I’ve been lucky enough to find two deliciously chilling stories of specters from the very same year! 2011 has been kind enough to give us The Awakening (the film I reviewed in my last post), and The Innkeepers.
The latter comes to us from fledgling horror director Ti West, who is best known for his 2009 picture House of the Devil. If you have not seen House of the Devil, you simply must! But that is a topic that would stem an article of its own (go watch it, it’s on Netflix!).
Now we all know that hotels are creepy as hell, we can thank Stephen King for that (thanks, Steve), and the Yankee Pedlar Inn is no exception. And nothing is creepier than an empty hotel, and this particular one is pretty near hollow—most of the rooms stripped of all furniture—for it is the hotel’s final weekend open.
As the film starts out, the building is occupied by only a few souls. There are the two young staff members—the adorable and quirky Claire (played by Sara Paxton, who has acted in such cinematic achievements as Shark Night and the Last House on the Left remake), and the snarky and dorky Luke (Pat Healy). And there are the three occupants—a mother and her child (who Luke affectionately refers to as “that bitch and her kid”) and an aging actress past her prime in town for a convention (Kelly McGillis).
The ghost in question is that of Madeline O’Malley, who was once a guest at the inn and believed to have hung herself there, her body then stowed in the basement by the original owners to avoid bad press.
As night descends Claire is left alone after Luke goes to seek some shut-eye in one of the empty rooms.
Out of boredom and curiosity Claire picks up the EVP recorder (for those of you who aren’t ghost nerds like me, that stands for Electronic Voice Phenomena) that Luke has left for his ghost hunting and makes her way from room to room, trying to pick up the disembodied voice of Madeline O’Malley. The darkness and the silence of the hotel causes Claire to become tense and alert to every small sound, but little actually happens except for some mysterious knocks and rattles and the gentle tinkering of a piano.
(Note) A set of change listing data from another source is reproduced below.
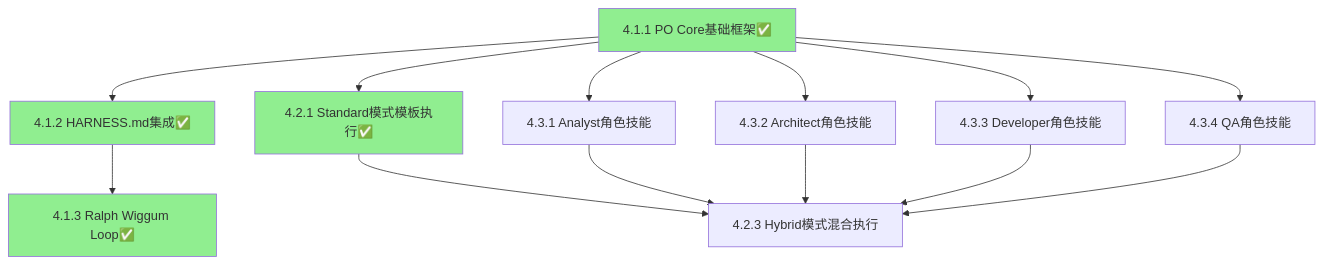
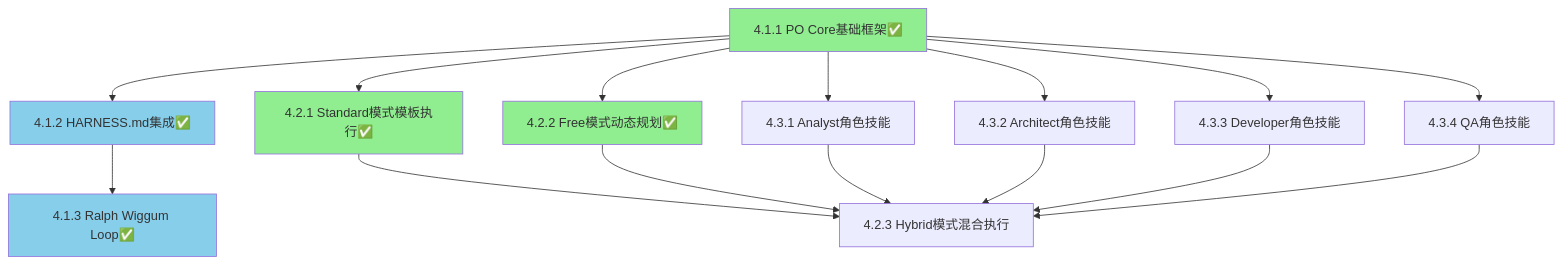
The diagram in openspec/changes/po-system-implementation/README.md (wanghaisheng/openworkhorse), drawn with Mermaid before and after one commit. The commit also changed other lines of this file and 4 other files, not shown here.

````diff
--- a/openspec/changes/po-system-implementation/README.md
+++ b/openspec/changes/po-system-implementation/README.md
@@ -198,20 +200,23 @@
 ```mermaid
 graph TD
     A[4.1.1 PO Core基础框架✅] --> B[4.1.2 HARNESS.md集成✅]
-    B --> H[4.1.3 Ralph Wiggum Loop✅]
-    A --> C[4.2.1 Standard模式模板执行✅]
-    A --> D[4.3.1 Analyst角色技能]
-    A --> E[4.3.2 Architect角色技能]
-    A --> F[4.3.3 Developer角色技能]
-    A --> G[4.3.4 QA角色技能]
-    C --> I[4.2.3 Hybrid模式混合执行]
-    D --> I
-    E --> I
-    F --> I
-    G --> I
+    B --> C[4.1.3 Ralph Wiggum Loop✅]
+    A --> D[4.2.1 Standard模式模板执行✅]
+    A --> E[4.2.2 Free模式动态规划✅]
+    A --> F[4.3.1 Analyst角色技能]
+    A --> G[4.3.2 Architect角色技能]
+    A --> H[4.3.3 Developer角色技能]
+    A --> I[4.3.4 QA角色技能]
+    D --> J[4.2.3 Hybrid模式混合执行]
+    E --> J
+    F --> J
+    G --> J
+    H --> J
+    I --> J
     
     style A fill:#90EE90
-    style B fill:#90EE90
-    style H fill:#90EE90
-    style C fill:#90EE90
+    style B fill:#87CEEB
+    style C fill:#87CEEB
+    style D fill:#90EE90
+    style E fill:#90EE90
 ```
````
As she becomes overwhelmed by her experiences, she receives some unexpected help from Lee Rease-Jones, the retired actress who is residing in the hotel. Lee reveals that the convention she is in town for is a gathering of psychics and healers, and that she herself is a medium. She says that she can help Claire come in contact with Madeline O’Malley through means of her pendulum, her psychic tool of choice.
She does indeed get the ghost on the line, and manages to provide Claire with one important piece of advice—don’t go in the basement.
The next morning, a final guest checks in; a strange old man who insists that he have room 353, even if he has to sleep in it without any furniture, for that room has already been stripped in preparation for the hotel’s closing.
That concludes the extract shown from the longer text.